** SUPPLIED RECORDS follows **

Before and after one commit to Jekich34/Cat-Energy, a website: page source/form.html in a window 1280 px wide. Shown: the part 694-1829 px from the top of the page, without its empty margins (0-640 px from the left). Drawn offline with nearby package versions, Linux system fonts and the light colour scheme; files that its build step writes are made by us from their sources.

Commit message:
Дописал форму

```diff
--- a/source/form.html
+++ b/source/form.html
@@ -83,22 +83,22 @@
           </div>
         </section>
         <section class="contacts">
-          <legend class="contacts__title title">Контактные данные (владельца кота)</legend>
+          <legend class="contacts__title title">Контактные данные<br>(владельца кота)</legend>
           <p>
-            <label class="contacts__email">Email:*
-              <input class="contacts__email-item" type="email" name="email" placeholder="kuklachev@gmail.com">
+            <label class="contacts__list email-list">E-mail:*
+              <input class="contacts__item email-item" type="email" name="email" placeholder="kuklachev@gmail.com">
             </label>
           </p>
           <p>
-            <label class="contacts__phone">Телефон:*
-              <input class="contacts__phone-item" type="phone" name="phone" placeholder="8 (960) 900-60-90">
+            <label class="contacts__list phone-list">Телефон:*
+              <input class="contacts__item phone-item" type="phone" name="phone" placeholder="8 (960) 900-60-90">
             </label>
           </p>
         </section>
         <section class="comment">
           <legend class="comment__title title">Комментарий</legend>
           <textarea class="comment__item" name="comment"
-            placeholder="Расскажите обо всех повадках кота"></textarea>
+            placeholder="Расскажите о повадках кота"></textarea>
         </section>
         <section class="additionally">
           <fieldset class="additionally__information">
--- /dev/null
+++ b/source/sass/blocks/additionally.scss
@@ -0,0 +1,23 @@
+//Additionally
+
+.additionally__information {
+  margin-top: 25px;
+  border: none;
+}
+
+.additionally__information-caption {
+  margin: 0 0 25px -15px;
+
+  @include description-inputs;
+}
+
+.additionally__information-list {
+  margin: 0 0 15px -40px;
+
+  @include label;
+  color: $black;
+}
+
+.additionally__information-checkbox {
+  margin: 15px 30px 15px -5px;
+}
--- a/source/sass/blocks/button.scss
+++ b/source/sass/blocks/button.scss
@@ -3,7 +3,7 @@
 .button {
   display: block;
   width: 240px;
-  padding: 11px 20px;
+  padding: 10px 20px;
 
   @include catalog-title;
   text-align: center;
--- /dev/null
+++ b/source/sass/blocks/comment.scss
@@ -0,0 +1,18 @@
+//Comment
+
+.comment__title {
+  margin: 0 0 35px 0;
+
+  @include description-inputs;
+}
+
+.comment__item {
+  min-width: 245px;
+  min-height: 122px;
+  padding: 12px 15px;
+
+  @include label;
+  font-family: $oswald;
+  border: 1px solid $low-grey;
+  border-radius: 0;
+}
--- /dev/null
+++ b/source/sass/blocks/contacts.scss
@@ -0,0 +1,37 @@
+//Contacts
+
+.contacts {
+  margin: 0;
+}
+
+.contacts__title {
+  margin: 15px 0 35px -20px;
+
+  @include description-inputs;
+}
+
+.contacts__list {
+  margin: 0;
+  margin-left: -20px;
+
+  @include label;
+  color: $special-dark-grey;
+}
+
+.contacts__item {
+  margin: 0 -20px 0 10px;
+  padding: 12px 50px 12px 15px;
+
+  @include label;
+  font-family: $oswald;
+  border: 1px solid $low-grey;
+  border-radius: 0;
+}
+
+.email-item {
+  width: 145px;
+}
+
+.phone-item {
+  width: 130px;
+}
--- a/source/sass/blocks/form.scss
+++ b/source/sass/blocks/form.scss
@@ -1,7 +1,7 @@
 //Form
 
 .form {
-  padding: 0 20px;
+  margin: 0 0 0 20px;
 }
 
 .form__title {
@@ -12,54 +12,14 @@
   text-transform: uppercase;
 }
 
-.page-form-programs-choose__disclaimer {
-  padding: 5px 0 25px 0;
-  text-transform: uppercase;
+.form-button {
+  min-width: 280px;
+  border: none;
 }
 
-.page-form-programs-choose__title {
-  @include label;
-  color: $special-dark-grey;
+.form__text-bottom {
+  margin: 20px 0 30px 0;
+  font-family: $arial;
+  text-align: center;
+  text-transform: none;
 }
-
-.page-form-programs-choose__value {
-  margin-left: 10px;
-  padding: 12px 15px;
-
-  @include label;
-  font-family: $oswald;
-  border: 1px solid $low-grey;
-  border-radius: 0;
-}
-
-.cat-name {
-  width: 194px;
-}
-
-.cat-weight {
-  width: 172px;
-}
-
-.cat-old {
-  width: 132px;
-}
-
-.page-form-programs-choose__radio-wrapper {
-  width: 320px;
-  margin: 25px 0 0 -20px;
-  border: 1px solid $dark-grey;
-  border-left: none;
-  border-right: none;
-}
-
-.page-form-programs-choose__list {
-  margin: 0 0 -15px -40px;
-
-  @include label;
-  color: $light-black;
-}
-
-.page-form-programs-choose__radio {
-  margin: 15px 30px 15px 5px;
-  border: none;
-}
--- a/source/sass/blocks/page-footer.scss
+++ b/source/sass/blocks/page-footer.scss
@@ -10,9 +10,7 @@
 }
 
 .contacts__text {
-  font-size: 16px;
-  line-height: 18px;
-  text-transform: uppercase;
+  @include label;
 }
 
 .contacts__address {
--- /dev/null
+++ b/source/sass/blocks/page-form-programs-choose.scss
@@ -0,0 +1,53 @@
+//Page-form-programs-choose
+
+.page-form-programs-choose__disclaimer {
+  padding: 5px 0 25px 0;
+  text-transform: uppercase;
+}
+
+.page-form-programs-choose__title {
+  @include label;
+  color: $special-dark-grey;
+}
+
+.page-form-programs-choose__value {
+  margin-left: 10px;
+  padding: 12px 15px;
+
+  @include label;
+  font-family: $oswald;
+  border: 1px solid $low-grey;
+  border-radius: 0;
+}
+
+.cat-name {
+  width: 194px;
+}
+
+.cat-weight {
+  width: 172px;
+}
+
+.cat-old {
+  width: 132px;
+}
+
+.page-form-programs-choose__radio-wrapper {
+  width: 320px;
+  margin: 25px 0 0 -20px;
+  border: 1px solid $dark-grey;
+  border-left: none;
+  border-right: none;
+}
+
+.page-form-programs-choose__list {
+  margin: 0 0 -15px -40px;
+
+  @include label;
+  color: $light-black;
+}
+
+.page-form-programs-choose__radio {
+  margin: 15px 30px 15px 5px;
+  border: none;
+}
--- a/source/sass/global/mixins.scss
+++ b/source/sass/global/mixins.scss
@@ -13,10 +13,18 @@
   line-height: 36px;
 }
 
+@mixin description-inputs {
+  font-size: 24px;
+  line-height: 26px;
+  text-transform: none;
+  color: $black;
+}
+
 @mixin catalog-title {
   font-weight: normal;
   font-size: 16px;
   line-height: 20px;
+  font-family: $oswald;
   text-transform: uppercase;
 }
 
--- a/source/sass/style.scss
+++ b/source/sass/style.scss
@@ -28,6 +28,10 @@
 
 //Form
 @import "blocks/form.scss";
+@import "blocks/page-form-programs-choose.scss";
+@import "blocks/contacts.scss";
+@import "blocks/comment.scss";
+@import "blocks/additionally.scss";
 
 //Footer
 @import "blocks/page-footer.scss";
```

** End of SUPPLIED RECORDS **

§ EXERCISE REQUIREMENTS
Search the preceding listing for "Контактные" and extract every line where it is found.

§ FINISHED TASK
-          <legend class="contacts__title title">Контактные данные (владельца кота)</legend>
+          <legend class="contacts__title title">Контактные данные<br>(владельца кота)</legend>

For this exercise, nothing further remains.